    2016 – 2017

    Multi-unit residences often have crowded or underutilized bicycle storage areas that hinder active transportation choices. Using market housing as well as faculty and staff housing on the University of British Columbia’s campus, this study is conducting a survey of residents as well as field studies to identify the current and latent demand for bicycle storage. The results could improve municipal regulations and sustainability guidelines for bicycle storage including parking hardware, shared storage design and storage management programs.

    In Partnership with UBC SEEDS Sustainability Program, UBC Properties Trust, and Polygon Development

  • Managing inter-class student travel on a large university campus

    2017 – 2017

    In this study we analyze student travel between classes on the UBC campus, investigating issues in distances and routing, with consideration of different travel options and modal availability (by foot, wheelchair, skate, personal bicycle, shared bicycle, etc.). A wide range of solutions and countermeasures are explored, including course scheduling strategies, changes to facility design and prioritization, and potential new mobility options and services on campus.

    In collaboration with UBC Campus and Community Planning

  • Information and communication technology for arborists to reduce urban truck travel and emissions

    2017 – 2017

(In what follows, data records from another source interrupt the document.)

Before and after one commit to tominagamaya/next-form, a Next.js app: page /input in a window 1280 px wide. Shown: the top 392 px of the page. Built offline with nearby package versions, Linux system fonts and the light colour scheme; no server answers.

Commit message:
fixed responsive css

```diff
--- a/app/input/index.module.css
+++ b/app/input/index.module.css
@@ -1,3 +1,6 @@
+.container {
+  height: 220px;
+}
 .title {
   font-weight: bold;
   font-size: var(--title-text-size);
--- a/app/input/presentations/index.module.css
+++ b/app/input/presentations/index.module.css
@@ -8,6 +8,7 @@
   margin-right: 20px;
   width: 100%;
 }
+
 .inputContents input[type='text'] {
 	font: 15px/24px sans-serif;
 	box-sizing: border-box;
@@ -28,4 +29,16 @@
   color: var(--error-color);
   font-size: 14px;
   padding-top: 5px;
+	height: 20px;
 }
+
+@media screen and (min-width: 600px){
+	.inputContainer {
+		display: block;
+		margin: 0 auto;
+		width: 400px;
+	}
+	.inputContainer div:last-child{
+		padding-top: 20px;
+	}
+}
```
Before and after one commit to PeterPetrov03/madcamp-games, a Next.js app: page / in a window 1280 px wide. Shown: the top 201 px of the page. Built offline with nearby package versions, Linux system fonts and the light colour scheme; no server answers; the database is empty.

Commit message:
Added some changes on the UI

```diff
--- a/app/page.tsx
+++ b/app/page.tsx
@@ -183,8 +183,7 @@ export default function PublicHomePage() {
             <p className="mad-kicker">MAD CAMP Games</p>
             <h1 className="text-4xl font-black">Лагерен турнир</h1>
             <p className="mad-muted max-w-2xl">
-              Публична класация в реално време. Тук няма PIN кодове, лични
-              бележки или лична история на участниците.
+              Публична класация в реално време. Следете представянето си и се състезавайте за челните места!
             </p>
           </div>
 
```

    ChipDrop ( is a new information and communication technology connecting urban arborists with gardeners seeking wood chips. The new service has the potential to increase efficiency for arborists and in the process reduce urban truck travel and emissions. In this project, we use data provided by ChipDrop to analyze changes in operational efficiency and estimate reductions in truck travel and associated emissions of greenhouse gases and local air pollutants.

    In collaboration with ChipDrop

  • Field Bicycle Coast-Down Testing

    2016 – 2017

    For bicycles and other human powered vehicles, it is relevant to understand the links between energy expenditure and travel behavior (e.g., route and speed choices) as well as travel impacts (e.g., pollutant intake/uptake and health effects). Energy expenditure and breathing rate are related to the resistance forces that bicyclists must overcome, in particular rolling resistance (i.e. the resistance due to friction between wheels and pavement) and air resistance (i.e. drag or aerodynamic resistance). In this project, we aim to quantify rolling and air resistance parameters for a wide range of urban bicyclists, and connect those parameters to other traveler characteristics (bicycle type, trip purpose, bicycling frequency, etc.). We first develop and validate a field bicycle “coast-down” test in which parameters of interest are extracted from observed deceleration data, and then deploy the test during an intercept survey. Study results are used in behavioral travel models and in estimation of pollutant inhalation, physical activity, and health impacts during transportation system analysis and planning.